Work to complete:
The response must hold only the lines from the line containing "Creation] --> B[Legal Review]" through the end of the listing, exactly as written.

Material to process:
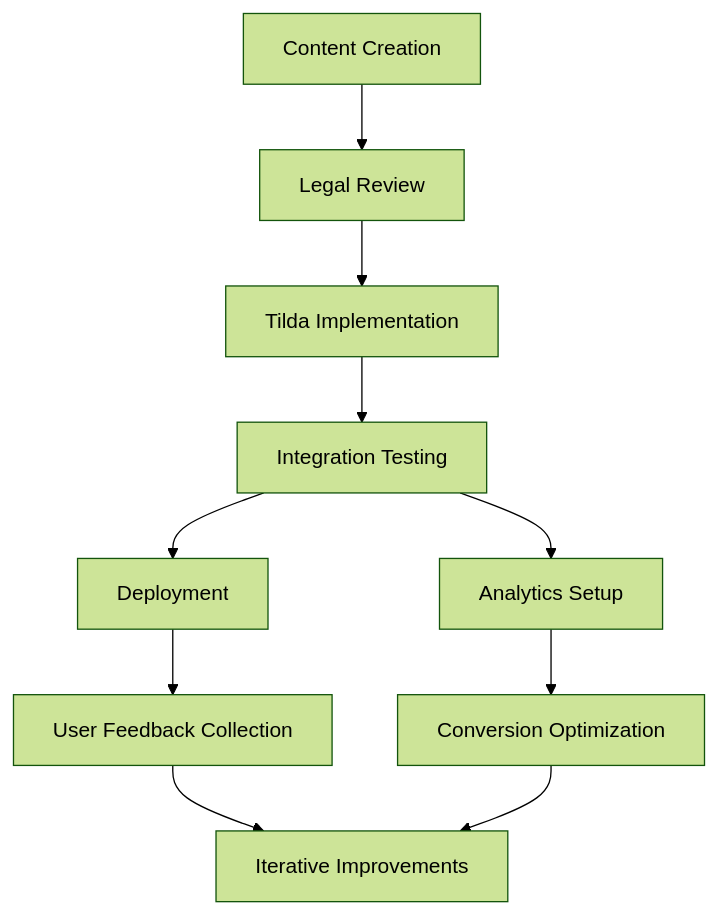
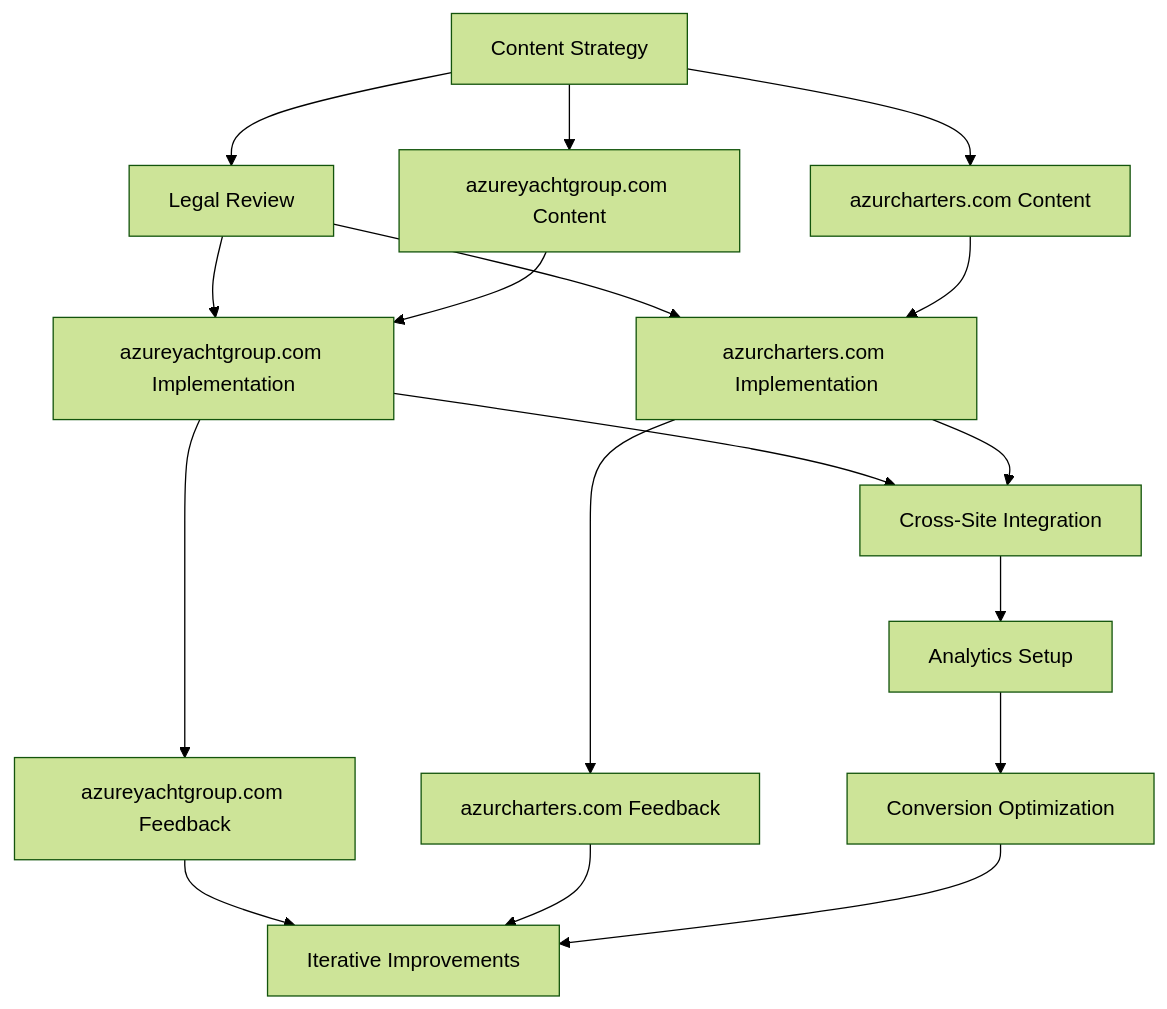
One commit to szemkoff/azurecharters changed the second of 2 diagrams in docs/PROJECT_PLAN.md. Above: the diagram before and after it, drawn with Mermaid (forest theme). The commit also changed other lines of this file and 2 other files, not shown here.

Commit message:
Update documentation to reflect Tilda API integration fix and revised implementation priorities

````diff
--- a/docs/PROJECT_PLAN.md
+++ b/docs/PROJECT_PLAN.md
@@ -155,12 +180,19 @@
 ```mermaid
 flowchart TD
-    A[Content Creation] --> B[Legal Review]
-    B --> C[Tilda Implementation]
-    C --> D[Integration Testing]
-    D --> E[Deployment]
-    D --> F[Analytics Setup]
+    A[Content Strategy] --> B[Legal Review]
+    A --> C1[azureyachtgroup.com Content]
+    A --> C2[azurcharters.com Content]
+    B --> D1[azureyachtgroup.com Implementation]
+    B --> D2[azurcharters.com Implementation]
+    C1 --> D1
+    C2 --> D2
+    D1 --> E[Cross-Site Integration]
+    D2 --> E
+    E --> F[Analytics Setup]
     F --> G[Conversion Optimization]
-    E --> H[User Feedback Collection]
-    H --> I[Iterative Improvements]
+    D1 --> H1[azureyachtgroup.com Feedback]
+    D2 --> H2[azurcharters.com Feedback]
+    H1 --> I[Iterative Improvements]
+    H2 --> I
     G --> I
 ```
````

Solution to the problem:
-    A[Content Creation] --> B[Legal Review]
-    B --> C[Tilda Implementation]
-    C --> D[Integration Testing]
-    D --> E[Deployment]
-    D --> F[Analytics Setup]
+    A[Content Strategy] --> B[Legal Review]
+    A --> C1[azureyachtgroup.com Content]
+    A --> C2[azurcharters.com Content]
+    B --> D1[azureyachtgroup.com Implementation]
+    B --> D2[azurcharters.com Implementation]
+    C1 --> D1
+    C2 --> D2
+    D1 --> E[Cross-Site Integration]
+    D2 --> E
+    E --> F[Analytics Setup]
     F --> G[Conversion Optimization]
-    E --> H[User Feedback Collection]
-    H --> I[Iterative Improvements]
+    D1 --> H1[azureyachtgroup.com Feedback]
+    D2 --> H2[azurcharters.com Feedback]
+    H1 --> I[Iterative Improvements]
+    H2 --> I
     G --> I
 ```
````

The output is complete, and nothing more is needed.